For example, if a patient who is at risk of stroke has a very small, strongly bonded personal network, Dhand said, “that would warrant a discussion with the patient about how to how to disclose and communicate stroke symptoms in your social environment — and the importance of getting to the hospital on time.”
Help from an Online Tool to Identify Patients’ Social Networks
To help identify and assess patients’ social networks, Dhand and collaborators from around the country who work in population genetics and neurology have created an online tool to assess patients’ personal social networks. This prior work, which focused on patients with multiple sclerosis, could be used for other research and clinical work, Dhand said.
“We have an analysis pipeline that my group could help facilitate with other interested clinicians,” Dhand said. “We can create beautiful images of the patient’s social network that could go into clinical charts and provide quantitative tables of social network characteristics that can be used to aid in the clinician-patient decision making and discussions.”
Do Personal Networks Affect Stroke Recovery?
In other soon-to-be-published work that relates to social context and stroke, Dhand and colleagues found that patients with larger personal networks prior to an ischemic stroke reported better physical function in the six months after stroke, suggesting the significance of social networks in stroke recovery. They also found that personal networks became smaller and more close-knit after stroke, but those networks tended overall to include people with better health habits.
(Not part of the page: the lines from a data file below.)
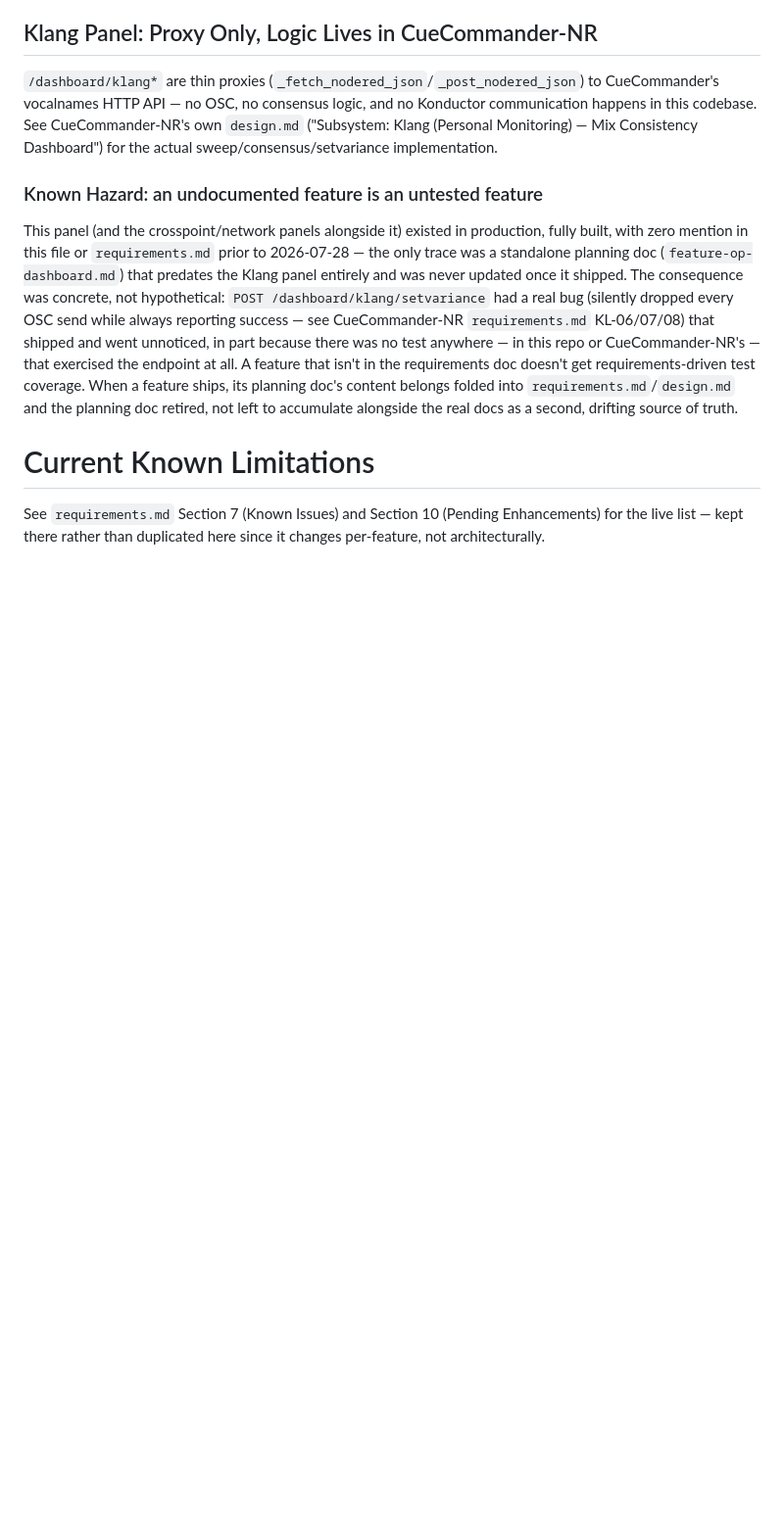
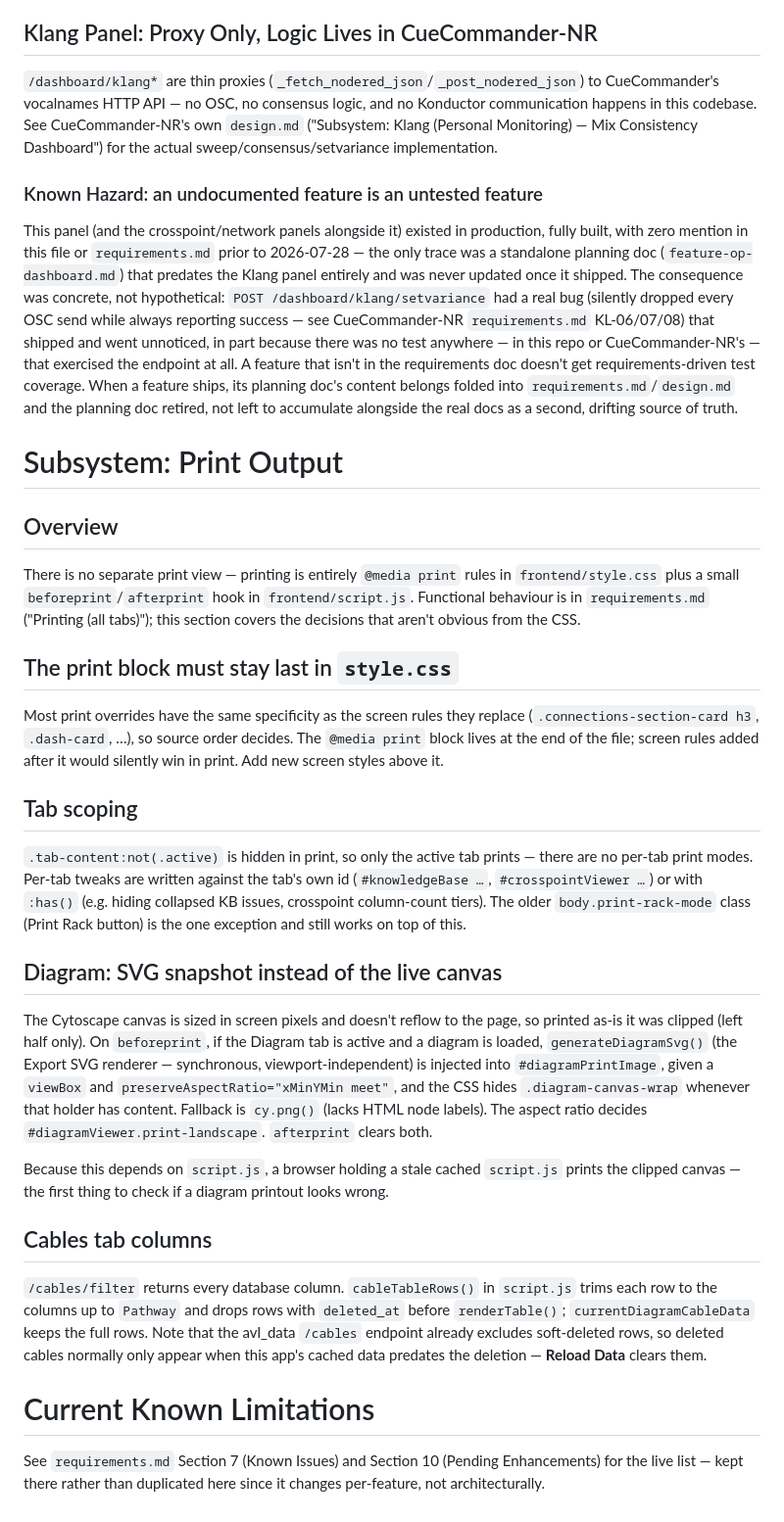
Before and after one commit to avmaint/avltechassistant, a Markdown page: design.md, the part around the change. Shown at 98% size. Rendered like a GitHub page; blank space fills up the shorter version.

```diff
--- a/design.md
+++ b/design.md
@@ -91,6 +91,30 @@ Unlike the crosspoint and Klang panels (which only *read* from CueCommander), th
 
 This panel (and the crosspoint/network panels alongside it) existed in production, fully built, with zero mention in this file or `requirements.md` prior to 2026-07-28 — the only trace was a standalone planning doc (`feature-op-dashboard.md`) that predates the Klang panel entirely and was never updated once it shipped. The consequence was concrete, not hypothetical: `POST /dashboard/klang/setvariance` had a real bug (silently dropped every OSC send while always reporting success — see CueCommander-NR `requirements.md` KL-06/07/08) that shipped and went unnoticed, in part because there was no test anywhere — in this repo or CueCommander-NR's — that exercised the endpoint at all. A feature that isn't in the requirements doc doesn't get requirements-driven test coverage. When a feature ships, its planning doc's content belongs folded into `requirements.md`/`design.md` and the planning doc retired, not left to accumulate alongside the real docs as a second, drifting source of truth.
 
+# Subsystem: Print Output
+
+## Overview
+
+There is no separate print view — printing is entirely `@media print` rules in `frontend/style.css` plus a small `beforeprint`/`afterprint` hook in `frontend/script.js`. Functional behaviour is in `requirements.md` ("Printing (all tabs)"); this section covers the decisions that aren't obvious from the CSS.
+
+## The print block must stay last in `style.css`
+
+Most print overrides have the same specificity as the screen rules they replace (`.connections-section-card h3`, `.dash-card`, …), so source order decides. The `@media print` block lives at the end of the file; screen rules added after it would silently win in print. Add new screen styles above it.
+
+## Tab scoping
+
+`.tab-content:not(.active)` is hidden in print, so only the active tab prints — there are no per-tab print modes. Per-tab tweaks are written against the tab's own id (`#knowledgeBase …`, `#crosspointViewer …`) or with `:has()` (e.g. hiding collapsed KB issues, crosspoint column-count tiers). The older `body.print-rack-mode` class (Print Rack button) is the one exception and still works on top of this.
+
+## Diagram: SVG snapshot instead of the live canvas
+
+The Cytoscape canvas is sized in screen pixels and doesn't reflow to the page, so printed as-is it was clipped (left half only). On `beforeprint`, if the Diagram tab is active and a diagram is loaded, `generateDiagramSvg()` (the Export SVG renderer — synchronous, viewport-independent) is injected into `#diagramPrintImage`, given a `viewBox` and `preserveAspectRatio="xMinYMin meet"`, and the CSS hides `.diagram-canvas-wrap` whenever that holder has content. Fallback is `cy.png()` (lacks HTML node labels). The aspect ratio decides `#diagramViewer.print-landscape`. `afterprint` clears both.
+
+Because this depends on `script.js`, a browser holding a stale cached `script.js` prints the clipped canvas — the first thing to check if a diagram printout looks wrong.
+
+## Cables tab columns
+
+`/cables/filter` returns every database column. `cableTableRows()` in `script.js` trims each row to the columns up to `Pathway` and drops rows with `deleted_at` before `renderTable()`; `currentDiagramCableData` keeps the full rows. Note that the avl_data `/cables` endpoint already excludes soft-deleted rows, so deleted cables normally only appear when this app's cached data predates the deletion — **Reload Data** clears them.
+
 # Current Known Limitations
 
 See `requirements.md` Section 7 (Known Issues) and Section 10 (Pending Enhancements) for the live list — kept there rather than duplicated here since it changes per-feature, not architecturally.
```
Also changed, not shown: requirements.md (+9 -3 lines).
“There is a major effect of the people surrounding the patient that medicine typically ignores,” Dhand said. “Most doctors recognize the importance of the social support environment, but nobody has systematically mapped this environment.”